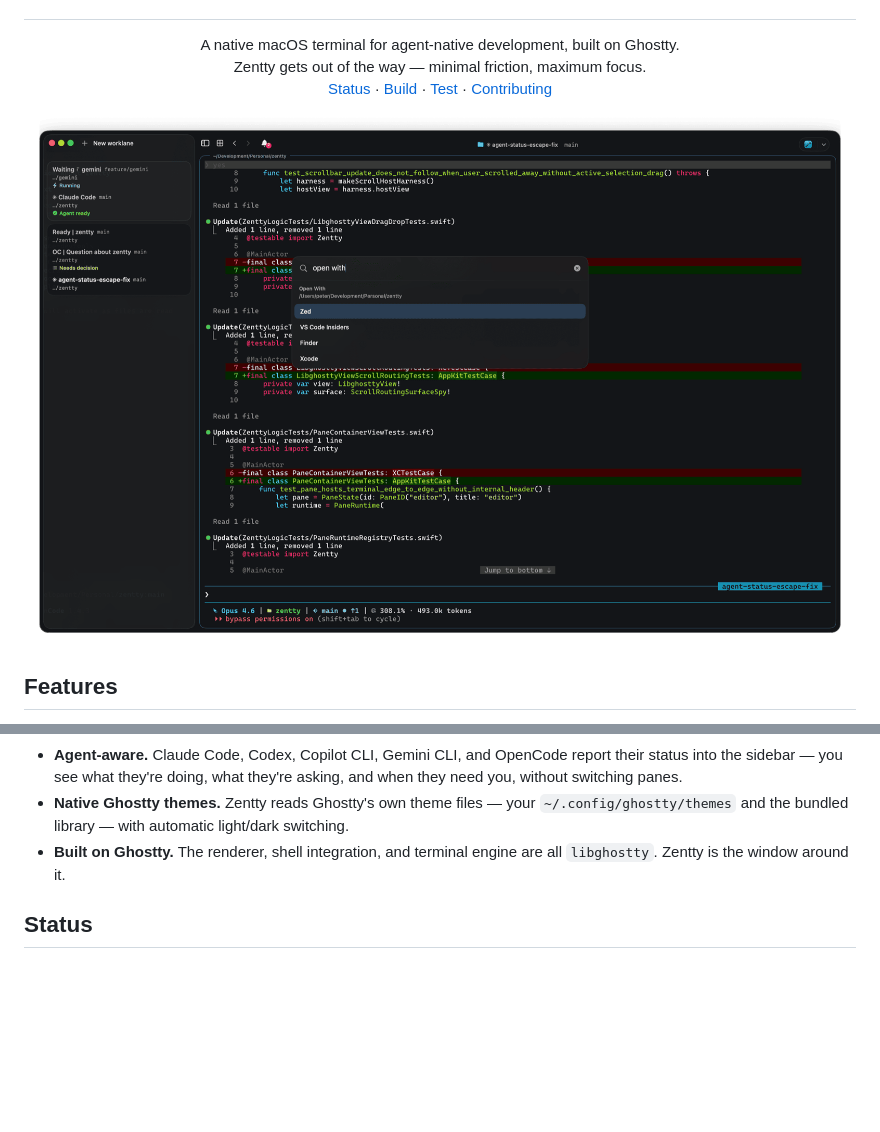
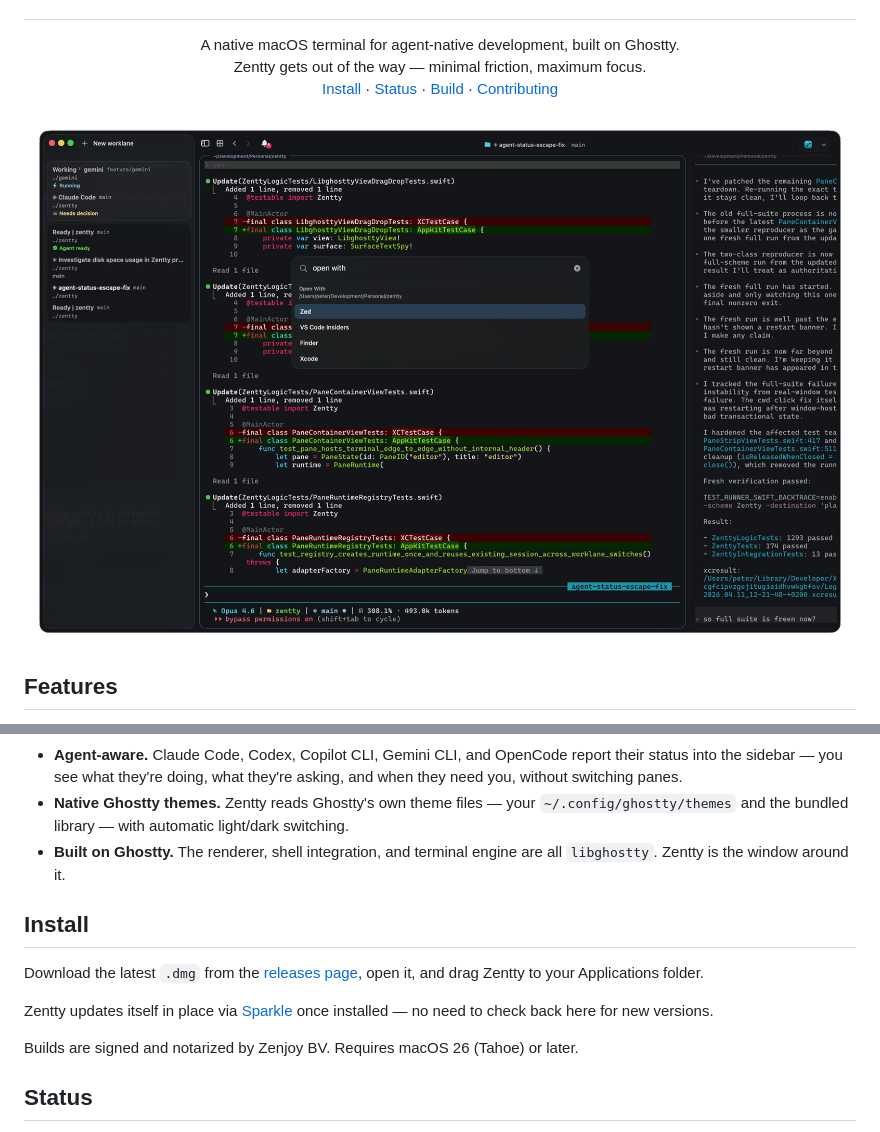
Before and after one commit to dedene/zentty, a Markdown page: README.md, 2 parts joined by grey strips. GitHub-like rendering; pictures changed too: assets/screenshot.png; blank space fills up the shorter version.

Commit message:
docs(readme): add install section and refresh screenshot
Add a user-facing Install section pointing to GitHub Releases and
Sparkle auto-update, note that builds are signed and notarized, and
replace the hero screenshot with a newer capture.

```diff
--- a/README.md
+++ b/README.md
@@ -9,11 +9,11 @@
     <br />
     Zentty gets out of the way — minimal friction, maximum focus.
     <br />
+    <a href="#install">Install</a>
+    ·
     <a href="#status">Status</a>
     ·
     <a href="#build">Build</a>
-    ·
-    <a href="#test">Test</a>
     ·
     <a href="CONTRIBUTING.md">Contributing</a>
   </p>
@@ -31,6 +31,14 @@
 - **Agent-aware.** Claude Code, Codex, Copilot CLI, Gemini CLI, and OpenCode report their status into the sidebar — you see what they're doing, what they're asking, and when they need you, without switching panes.
 - **Native Ghostty themes.** Zentty reads Ghostty's own theme files — your `~/.config/ghostty/themes` and the bundled library — with automatic light/dark switching.
 - **Built on Ghostty.** The renderer, shell integration, and terminal engine are all `libghostty`. Zentty is the window around it.
+
+## Install
+
+Download the latest `.dmg` from the [releases page](https://github.com/dedene/zentty/releases/latest), open it, and drag Zentty to your Applications folder.
+
+Zentty updates itself in place via [Sparkle](https://sparkle-project.org) once installed — no need to check back here for new versions.
+
+Builds are signed and notarized by Zenjoy BV. Requires macOS 26 (Tahoe) or later.
 
 ## Status
 
```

************

**Work to be completed**.
Give the listing again exactly, minus its images.

**Solution**.
Before and after one commit to dedene/zentty, a Markdown page: README.md, 2 parts joined by grey strips. GitHub-like rendering; pictures changed too: assets/screenshot.png; blank space fills up the shorter version.

Commit message:
docs(readme): add install section and refresh screenshot
Add a user-facing Install section pointing to GitHub Releases and
Sparkle auto-update, note that builds are signed and notarized, and
replace the hero screenshot with a newer capture.

```diff
--- a/README.md
+++ b/README.md
@@ -9,11 +9,11 @@
     <br />
     Zentty gets out of the way — minimal friction, maximum focus.
     <br />
+    <a href="#install">Install</a>
+    ·
     <a href="#status">Status</a>
     ·
     <a href="#build">Build</a>
-    ·
-    <a href="#test">Test</a>
     ·
     <a href="CONTRIBUTING.md">Contributing</a>
   </p>
@@ -31,6 +31,14 @@
 - **Agent-aware.** Claude Code, Codex, Copilot CLI, Gemini CLI, and OpenCode report their status into the sidebar — you see what they're doing, what they're asking, and when they need you, without switching panes.
 - **Native Ghostty themes.** Zentty reads Ghostty's own theme files — your `~/.config/ghostty/themes` and the bundled library — with automatic light/dark switching.
 - **Built on Ghostty.** The renderer, shell integration, and terminal engine are all `libghostty`. Zentty is the window around it.
+
+## Install
+
+Download the latest `.dmg` from the [releases page](https://github.com/dedene/zentty/releases/latest), open it, and drag Zentty to your Applications folder.
+
+Zentty updates itself in place via [Sparkle](https://sparkle-project.org) once installed — no need to check back here for new versions.
+
+Builds are signed and notarized by Zenjoy BV. Requires macOS 26 (Tahoe) or later.
 
 ## Status
 
```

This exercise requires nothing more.